Bill would prohibit financial institutions from tracking gun sales
(UM Legislative News Service) The Senate Business and Labor Committee discussed a bill on Wednesday, Feb. 22, that would prohibit financial institutions from using databases to track the sale of firearms, accessories, components, and ammunition.
Sen. Terry Vermeire, R-Anaconda, is sponsoring Senate Bill 359, which would remove the ability for companies across the state to monitor monetary transactions of guns or anything related.
“This is a pro-firearms piece of legislation,” Vermiere said.
Vermeire said the reason for the bill is that in September the International Organization for Standardization approved a new merchant category code that would allow for financial institutions to track firearms sales across the globe.
Austin Knudsen, Montana’s Attorney General, was one of four supporters of the bill who testified. He said this has been an issue that he has been active in because it would only be used by companies in correlation with governments to track firearm sales.
“That’s something as the Attorney General that I take very seriously.
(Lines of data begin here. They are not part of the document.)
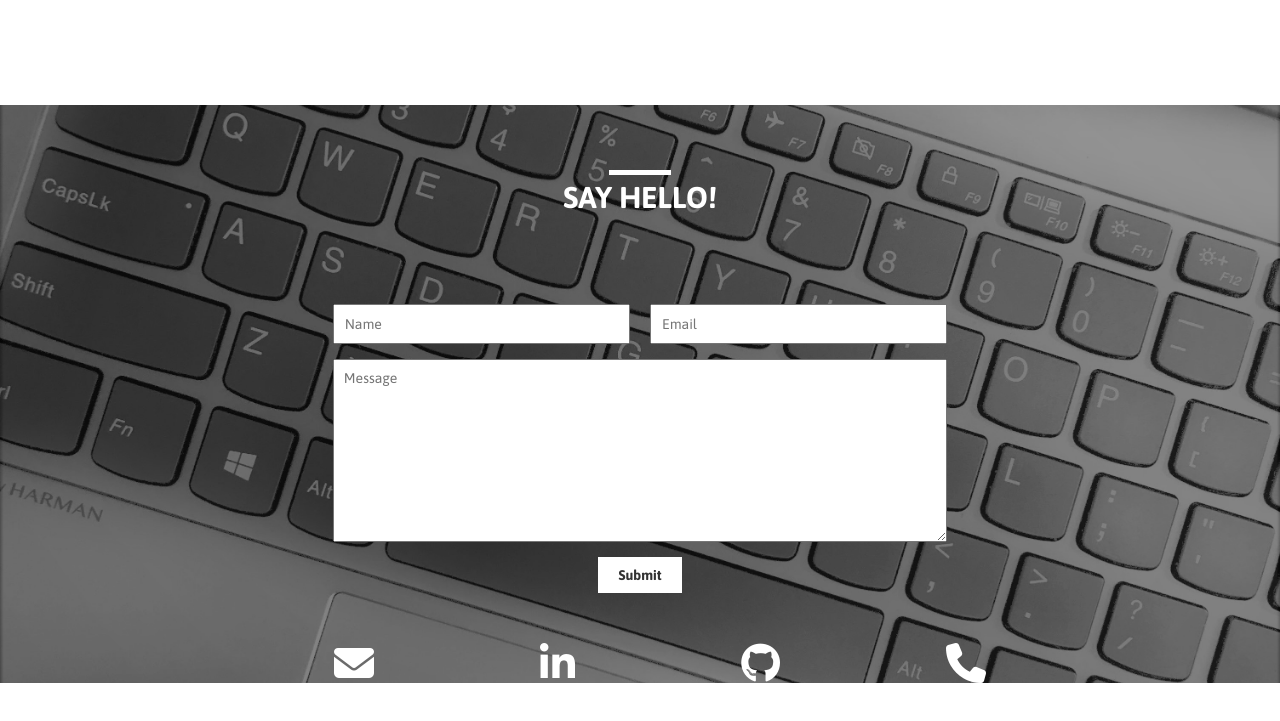
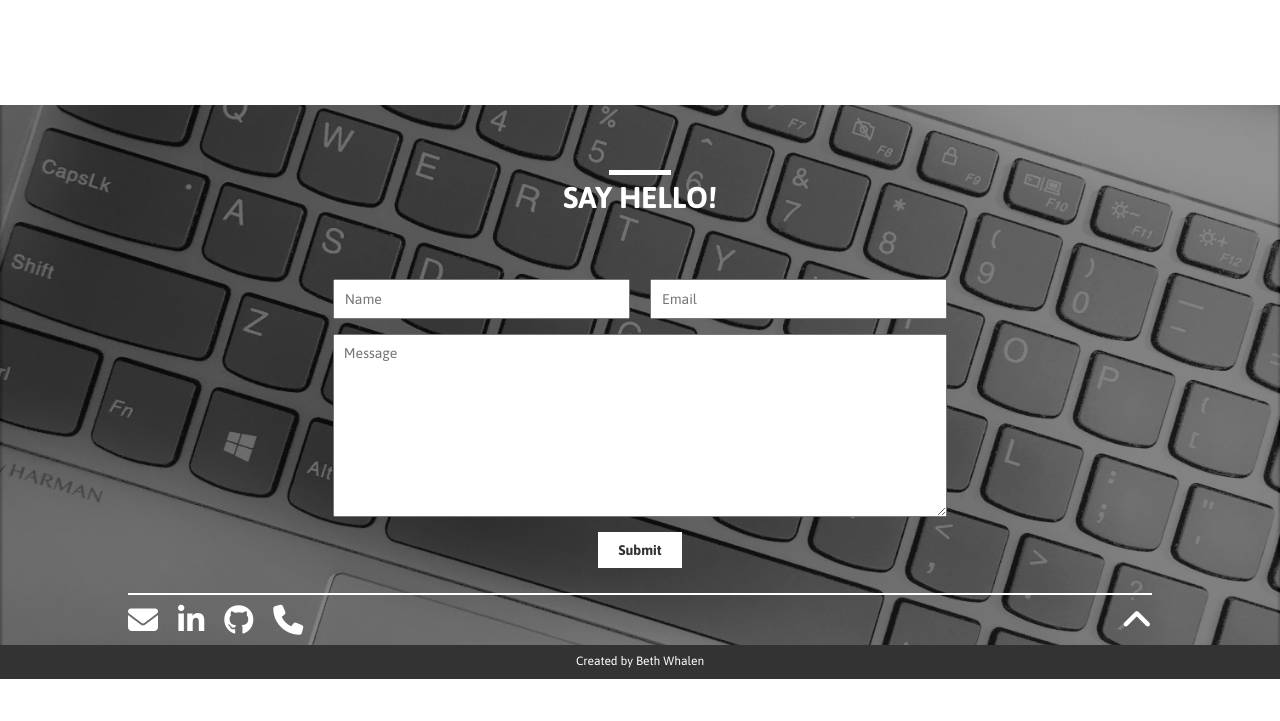
Before and after one commit to BethWhalen/Portfolio, a plain HTML site: page index.html in a window 1280 px wide. Shown: the part 2580-3301 px from the top of the page. After the commit the page ends 3259 px from the top, so only its background shows below. Drawn offline with Linux system fonts and the light colour scheme.

Commit message:
updated form

```diff
--- a/index.html
+++ b/index.html
@@ -20,7 +20,7 @@
             <!-- insert hamburger menu here -->
         </nav>
         <!-- mid section of header -->
-        <section class="midHeader">
+        <section id="home" class="midHeader">
             <h1>I'm Beth Whalen</h1>
             <h2>Front-End Web Developer</h2>
             <a href="#contact" class="hireMe">Hire Me</a>
@@ -28,7 +28,7 @@
         <!-- lower section of header -->
         <section class="lowHeader">
             <nav class="stickyNav wrapper">
-                <a href="#">Home</a>
+                <a href="#home">Home</a>
                 <a href="#about">About Me</a>
                 <a href="#portfolio">Portfolio</a>
                 <!-- <a href="#">Testimonials</a> -->
@@ -44,7 +44,7 @@
             <div class="aboutText">
                 <h3>Know More About Me</h3>
                 <p>Lorem ipsum dolor sit amet consectetur, adipisicing elit. Rem quis laboriosam labore doloribus iure facere, praesentium libero! Alias velit consequuntur laborum error fuga hic eveniet et praesentium accusantium aut reiciendis iusto unde quidem incidunt aliquam est, porro dolorum quaerat ea. Quibusdam consequuntur quo cum tempora?</p>
-                <a href="" class="downloadCV">Download My CV</a>
+                <a href="https://www.canva.com/design/DAEm2SjQrws/2YwCSEQCfie04NR8mrD6Eg/view?utm_content=DAEm2SjQrws&utm_campaign=designshare&utm_medium=link&utm_source=homepage_design_menu" class="downloadCV">Download My CV</a>
             </div>
             <div class="aboutImg">
                 <img src="../assets/IMG_5127c.PNG" alt="Beth in a canoe on a lake in nova scotia">
@@ -58,12 +58,12 @@
                 <h4>Recent Education</h4>
                 <ul>
                     <li>
-                        <h5>Web Developer</h5>
-                        <p class="dateOfEd">Date</p>
+                        <h5>Web Developement Bootcamp</h5>
+                        <p class="dateOfEd">June 2021 - August 2021</p>
                         <p>details - Lorem ipsum dolor, sit amet consectetur adipisicing elit. Dolorem autem debitis repudiandae ut quam dignissimos!</p>
                     </li>
                     <li>
-                        <h5>Web Developer</h5>
+                        <h5>JavaScript</h5>
                         <p class="dateOfEd">Date</p>
                         <p>details - Lorem ipsum dolor, sit amet consectetur adipisicing elit. Dolorem autem debitis repudiandae ut quam dignissimos!</p>
                     </li>
@@ -156,7 +156,7 @@
             <div class="contactContainer wrapper">
                 <h3>Say Hello!</h3>
 
-                <form action="" method="POST" class="contactForm" name="contactForm">
+                <form method="POST" data-netlify="true" class="contactForm" name="contactForm">
                     <div class="topInputsContainer">
                         <label for="userName" class="sr-only">Your Name</label>
                         <input type="text" id="userName" name="userName" placeholder="Name" required="true">
@@ -171,7 +171,7 @@
                     <button type="submit">Submit</button>
 
                 </form>
-
+                <div class="contactNav">
                     <ul>
                         <li class="email">
                             <a href="mailto:beth.whalen@gmail.com">
@@ -194,13 +194,18 @@
                             </a>
                         </li>
                     </ul>
+                    <div class="returnHome">
+                        <a href="#home">
+                            <i class="fas fa-angle-up"></i>
+                        </a>
+                    </div>
+                </div>
             </div>
         </section>
     </main>
     <!-- MAIN END -->
     <footer>
-
-
+        <p>Created by Beth Whalen</p>
     </footer>
 </body>
 </html>
--- a/styles/scss/_main.scss
+++ b/styles/scss/_main.scss
@@ -314,7 +314,7 @@ h5 {
 .contact h3 {
     color: white;
     text-align: center;
-    padding: 75px;
+    padding: 75px 0 50px 0;
     position: relative;
     // border: 2px solid green;
 }
@@ -376,23 +376,50 @@ h5 {
     color: white;
 }
 
-.contact ul {
+.contactNav {
     display: flex;
-    justify-content: space-evenly;
-    margin: 50px 0;
+    justify-content: space-between;
+    align-items: center;
+    border-top: 2px solid white;
+    margin-top: 25px;
+    // border: 2px solid red;
+}
+.contactNav ul {
+    flex-grow: 2;
+    display: flex;
+    padding: 0;
     // border: 2px solid cornflowerblue;
 }
 
-.contact a {
+.contactNav li {
+    margin-right: 20px;
+}
+.contactNav a {
     color: white;
 }
 
-
-.contact i {
-    font-size: 4rem;
+.contactNav i {
+    font-size: 3rem;
 }
 
-.contact i:hover {
+.contactNav i:hover {
     // color: black;
     transform: scale(1.3);
 }
+
+.returnHome i {
+    font-size: 3.5rem;
+}
+
+// FOOTER
+footer {
+    background-color: $primaryColor;
+    color: white;
+    font-family: $primaryFont;
+    font-size: 1.2rem;
+    padding: 10px 0;
+    text-align: center;
+        p {
+            margin: 0;
+        }
+}
```
Also changed, not shown: styles/styles.css. Lines whose indentation alone changed are shown as unchanged.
I think that’s a violation of their constitutional rights,” Knudsen said.
Lisa Bennett, a resident of Carbon County who works in the hunting industry, spoke in support of the bill saying that getting support from financial institutions is already hard enough for companies and the addition of the companies being able to tell if you support firearms or are in that industry has made it even more difficult.
“I’m sure you’re aware of legislation in California, and if not I’ll make you aware of it, that contractors doing business with the state of California had to register if they were affiliated or a member of the NRA. I mean this is not observed that this can actually expand to other things, we need to cut it off right now,” Bennett said.
She said companies such as Bank of America, Venmo, Apple and more can see your political affiliation through transactions, and if they don’t agree with it, she says they will cut you off from their services.
“By allowing these businesses to track these sales you’re discriminating against us. I would ask you to please support this bill, and I would go even further than this bill goes,” Bennett said.
Gary Marbut, president of the Montana Shooting Sport Association said in support of the bill that though he hasn’t seen what Bennett was discussing in Montana he’s heard chatter about it nationally, and believes the state needs to get ahead of it.
Marbut and Knudsen said that he would like to see additions to the bill include an enforcement mechanism or measures that could be used to make the financial companies comply with the law.
There were no opponents who testified at the bills hearing. The committee did not take immediate action on the bill.